━━ Exercise inputs ━━
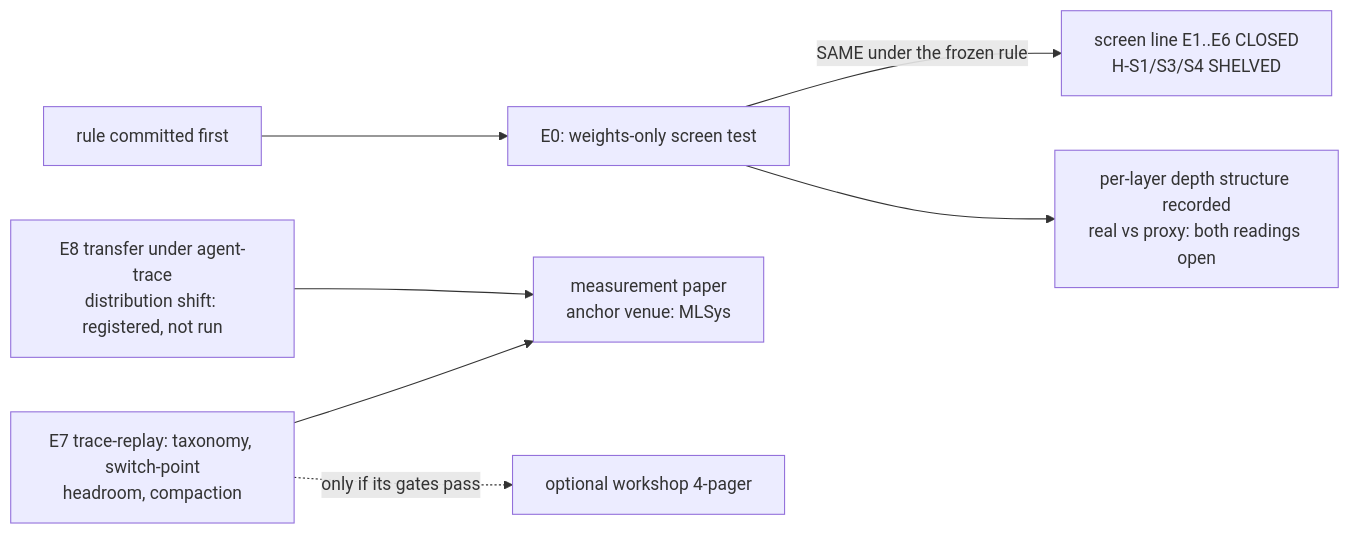
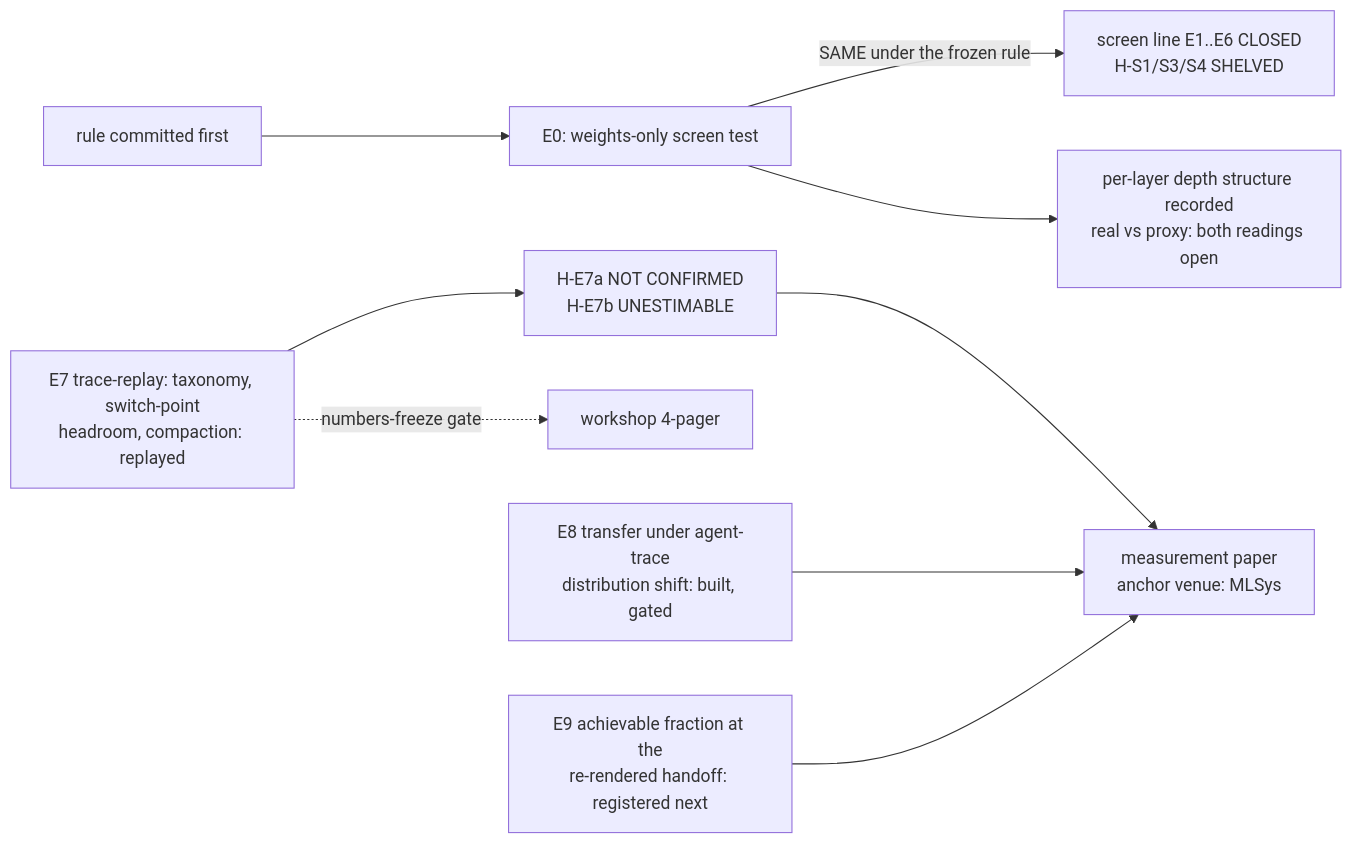
One commit to hossainpazooki/linear-ceiling changed the first of 6 diagrams in README.md. Above: the diagram before and after it, drawn with Mermaid. The commit also changed other lines of this file and 4 other files, not shown here.

````diff
--- a/README.md
+++ b/README.md
@@ -10,9 +13,11 @@
 ```mermaid
 flowchart LR
     RULE[rule committed first] --> E0[E0: weights-only screen test]
     E0 -->|SAME under the frozen rule| CLOSED[screen line E1..E6 CLOSED<br/>H-S1/S3/S4 SHELVED]
     E0 --> DEPTH[per-layer depth structure recorded<br/>real vs proxy: both readings open]
-    E7[E7 trace-replay: taxonomy, switch-point<br/>headroom, compaction] --> ANCHOR[measurement paper<br/>anchor venue: MLSys]
-    E7 -.->|only if its gates pass| WS[optional workshop 4-pager]
-    E8[E8 transfer under agent-trace<br/>distribution shift: registered, not run] --> ANCHOR
+    E7[E7 trace-replay: taxonomy, switch-point<br/>headroom, compaction: replayed] --> V7[H-E7a NOT CONFIRMED<br/>H-E7b UNESTIMABLE]
+    V7 --> ANCHOR[measurement paper<br/>anchor venue: MLSys]
+    E7 -.->|numbers-freeze gate| WS[workshop 4-pager]
+    E8[E8 transfer under agent-trace<br/>distribution shift: built, gated] --> ANCHOR
+    E9[E9 achievable fraction at the<br/>re-rendered handoff: registered next] --> ANCHOR
 ```
````
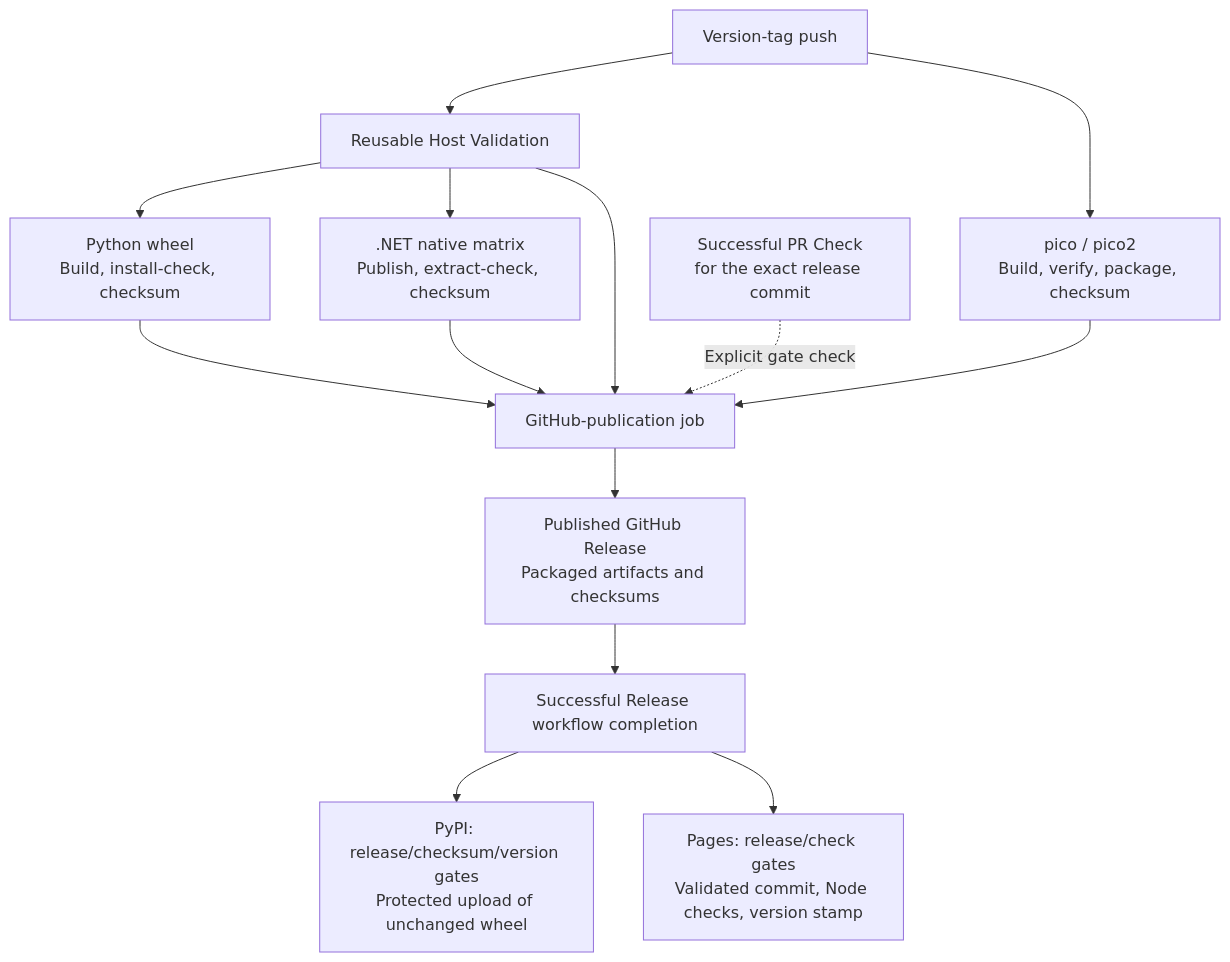
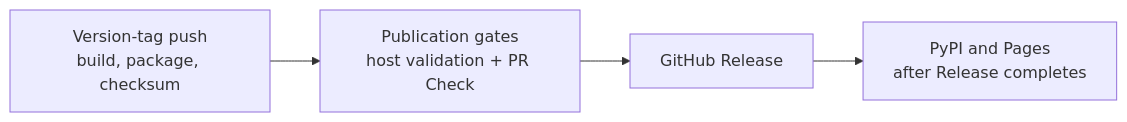
Before and after one commit to djwinter29-oss/PicoUart: the diagram in docs/development/github-actions.md, drawn with Mermaid. The commit also changed other lines of this file and 12 other files, not shown here.

````diff
--- a/docs/development/github-actions.md
+++ b/docs/development/github-actions.md
@@ -32,16 +32,6 @@
 ```mermaid
-flowchart TD
-  Tag["Version-tag push"] --> Host["Reusable Host Validation"]
-  Tag --> Firmware["pico / pico2<br/>Build, verify, package, checksum"]
-  Host --> Python["Python wheel<br/>Build, install-check, checksum"]
-  Host --> Dotnet[".NET native matrix<br/>Publish, extract-check, checksum"]
-  Host --> Gate["GitHub-publication job"]
-  Firmware --> Gate
-  Python --> Gate
-  Dotnet --> Gate
-  PR["Successful PR Check<br/>for the exact release commit"] -.->|"Explicit gate check"| Gate
-  Gate --> Release["Published GitHub Release<br/>Packaged artifacts and checksums"]
-  Release --> Complete["Successful Release workflow completion"]
-  Complete --> PyPI["PyPI: release/checksum/version gates<br/>Protected upload of unchanged wheel"]
-  Complete --> Pages["Pages: release/check gates<br/>Validated commit, Node checks, version stamp"]
+flowchart LR
+  Tag["Version-tag push<br/>build, package, checksum"] --> Gate["Publication gates<br/>host validation + PR Check"]
+  Gate --> Release["GitHub Release"]
+  Release --> Publish["PyPI and Pages<br/>after Release completes"]
 ```
````
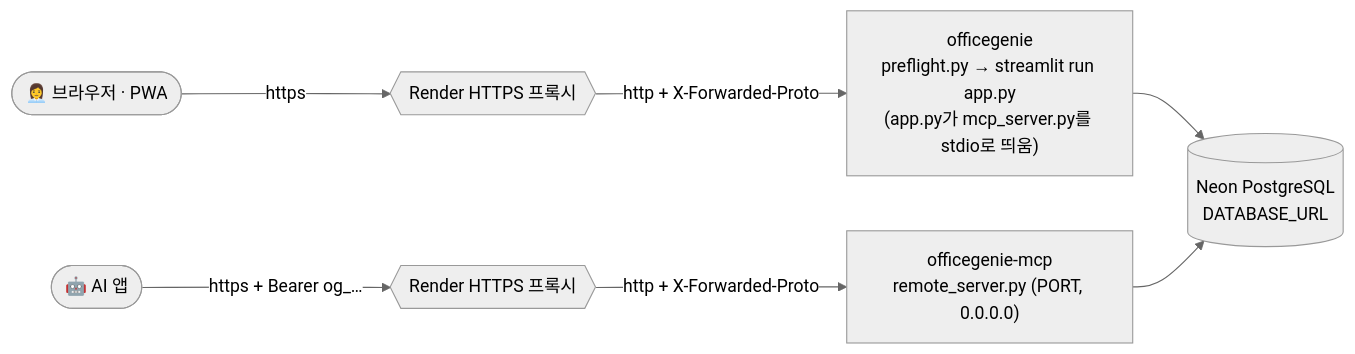
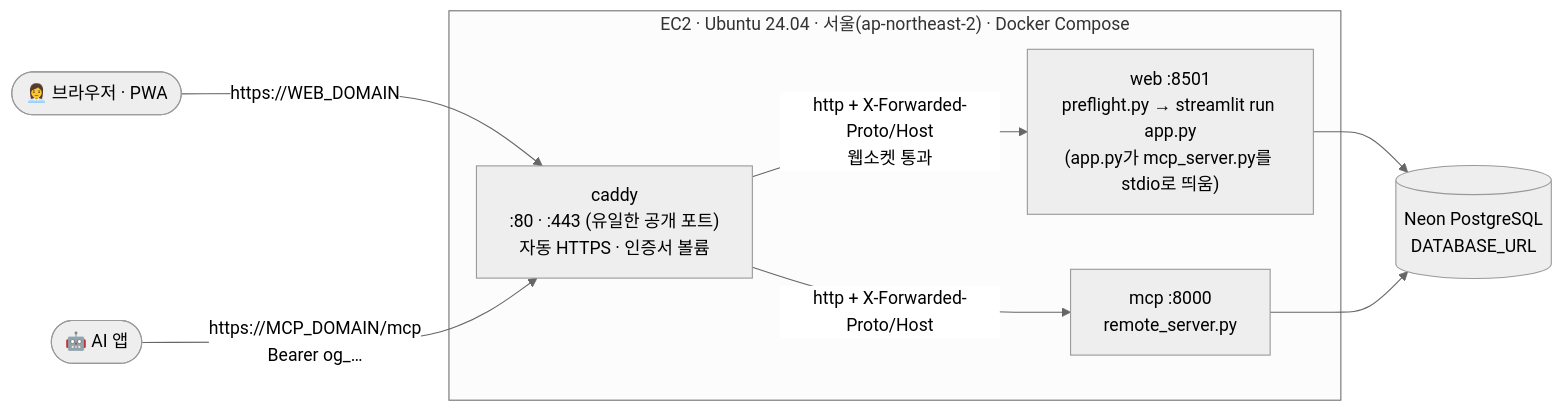
Before and after one commit to Byun-Gwan-Young/OG: the second of 2 diagrams in docs/architecture.md, drawn with Mermaid (neutral theme). The commit also changed other lines of this file and 6 other files, not shown here.

````diff
--- a/docs/architecture.md
+++ b/docs/architecture.md
@@ -47,9 +47,12 @@
 ```mermaid
 flowchart LR
-    B([👩‍💼 브라우저 · PWA]) -->|https| P1{{Render HTTPS 프록시}}
-    C([🤖 AI 앱]) -->|"https + Bearer og_…"| P2{{Render HTTPS 프록시}}
-    P1 -->|"http + X-Forwarded-Proto"| W["officegenie<br/>preflight.py → streamlit run app.py<br/>(app.py가 mcp_server.py를 stdio로 띄움)"]
-    P2 -->|"http + X-Forwarded-Proto"| M["officegenie-mcp<br/>remote_server.py (PORT, 0.0.0.0)"]
+    B([👩‍💼 브라우저 · PWA]) -->|"https://WEB_DOMAIN"| C
+    A([🤖 AI 앱]) -->|"https://MCP_DOMAIN/mcp<br/>Bearer og_…"| C
+    subgraph EC2["EC2 · Ubuntu 24.04 · 서울(ap-northeast-2) · Docker Compose"]
+        C["caddy<br/>:80 · :443 (유일한 공개 포트)<br/>자동 HTTPS · 인증서 볼륨"]
+        C -->|"http + X-Forwarded-Proto/Host<br/>웹소켓 통과"| W["web :8501<br/>preflight.py → streamlit run app.py<br/>(app.py가 mcp_server.py를 stdio로 띄움)"]
+        C -->|"http + X-Forwarded-Proto/Host"| M["mcp :8000<br/>remote_server.py"]
+    end
     W --> N[(Neon PostgreSQL<br/>DATABASE_URL)]
     M --> N
 ```
````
━━━
Your instructions — Excluding every picture, set down the listing exactly.

Answer box —
One commit to hossainpazooki/linear-ceiling changed the first of 6 diagrams in README.md. Above: the diagram before and after it, drawn with Mermaid. The commit also changed other lines of this file and 4 other files, not shown here.

````diff
--- a/README.md
+++ b/README.md
@@ -10,9 +13,11 @@
 ```mermaid
 flowchart LR
     RULE[rule committed first] --> E0[E0: weights-only screen test]
     E0 -->|SAME under the frozen rule| CLOSED[screen line E1..E6 CLOSED<br/>H-S1/S3/S4 SHELVED]
     E0 --> DEPTH[per-layer depth structure recorded<br/>real vs proxy: both readings open]
-    E7[E7 trace-replay: taxonomy, switch-point<br/>headroom, compaction] --> ANCHOR[measurement paper<br/>anchor venue: MLSys]
-    E7 -.->|only if its gates pass| WS[optional workshop 4-pager]
-    E8[E8 transfer under agent-trace<br/>distribution shift: registered, not run] --> ANCHOR
+    E7[E7 trace-replay: taxonomy, switch-point<br/>headroom, compaction: replayed] --> V7[H-E7a NOT CONFIRMED<br/>H-E7b UNESTIMABLE]
+    V7 --> ANCHOR[measurement paper<br/>anchor venue: MLSys]
+    E7 -.->|numbers-freeze gate| WS[workshop 4-pager]
+    E8[E8 transfer under agent-trace<br/>distribution shift: built, gated] --> ANCHOR
+    E9[E9 achievable fraction at the<br/>re-rendered handoff: registered next] --> ANCHOR
 ```
````
Before and after one commit to djwinter29-oss/PicoUart: the diagram in docs/development/github-actions.md, drawn with Mermaid. The commit also changed other lines of this file and 12 other files, not shown here.

````diff
--- a/docs/development/github-actions.md
+++ b/docs/development/github-actions.md
@@ -32,16 +32,6 @@
 ```mermaid
-flowchart TD
-  Tag["Version-tag push"] --> Host["Reusable Host Validation"]
-  Tag --> Firmware["pico / pico2<br/>Build, verify, package, checksum"]
-  Host --> Python["Python wheel<br/>Build, install-check, checksum"]
-  Host --> Dotnet[".NET native matrix<br/>Publish, extract-check, checksum"]
-  Host --> Gate["GitHub-publication job"]
-  Firmware --> Gate
-  Python --> Gate
-  Dotnet --> Gate
-  PR["Successful PR Check<br/>for the exact release commit"] -.->|"Explicit gate check"| Gate
-  Gate --> Release["Published GitHub Release<br/>Packaged artifacts and checksums"]
-  Release --> Complete["Successful Release workflow completion"]
-  Complete --> PyPI["PyPI: release/checksum/version gates<br/>Protected upload of unchanged wheel"]
-  Complete --> Pages["Pages: release/check gates<br/>Validated commit, Node checks, version stamp"]
+flowchart LR
+  Tag["Version-tag push<br/>build, package, checksum"] --> Gate["Publication gates<br/>host validation + PR Check"]
+  Gate --> Release["GitHub Release"]
+  Release --> Publish["PyPI and Pages<br/>after Release completes"]
 ```
````
Before and after one commit to Byun-Gwan-Young/OG: the second of 2 diagrams in docs/architecture.md, drawn with Mermaid (neutral theme). The commit also changed other lines of this file and 6 other files, not shown here.

````diff
--- a/docs/architecture.md
+++ b/docs/architecture.md
@@ -47,9 +47,12 @@
 ```mermaid
 flowchart LR
-    B([👩‍💼 브라우저 · PWA]) -->|https| P1{{Render HTTPS 프록시}}
-    C([🤖 AI 앱]) -->|"https + Bearer og_…"| P2{{Render HTTPS 프록시}}
-    P1 -->|"http + X-Forwarded-Proto"| W["officegenie<br/>preflight.py → streamlit run app.py<br/>(app.py가 mcp_server.py를 stdio로 띄움)"]
-    P2 -->|"http + X-Forwarded-Proto"| M["officegenie-mcp<br/>remote_server.py (PORT, 0.0.0.0)"]
+    B([👩‍💼 브라우저 · PWA]) -->|"https://WEB_DOMAIN"| C
+    A([🤖 AI 앱]) -->|"https://MCP_DOMAIN/mcp<br/>Bearer og_…"| C
+    subgraph EC2["EC2 · Ubuntu 24.04 · 서울(ap-northeast-2) · Docker Compose"]
+        C["caddy<br/>:80 · :443 (유일한 공개 포트)<br/>자동 HTTPS · 인증서 볼륨"]
+        C -->|"http + X-Forwarded-Proto/Host<br/>웹소켓 통과"| W["web :8501<br/>preflight.py → streamlit run app.py<br/>(app.py가 mcp_server.py를 stdio로 띄움)"]
+        C -->|"http + X-Forwarded-Proto/Host"| M["mcp :8000<br/>remote_server.py"]
+    end
     W --> N[(Neon PostgreSQL<br/>DATABASE_URL)]
     M --> N
 ```
````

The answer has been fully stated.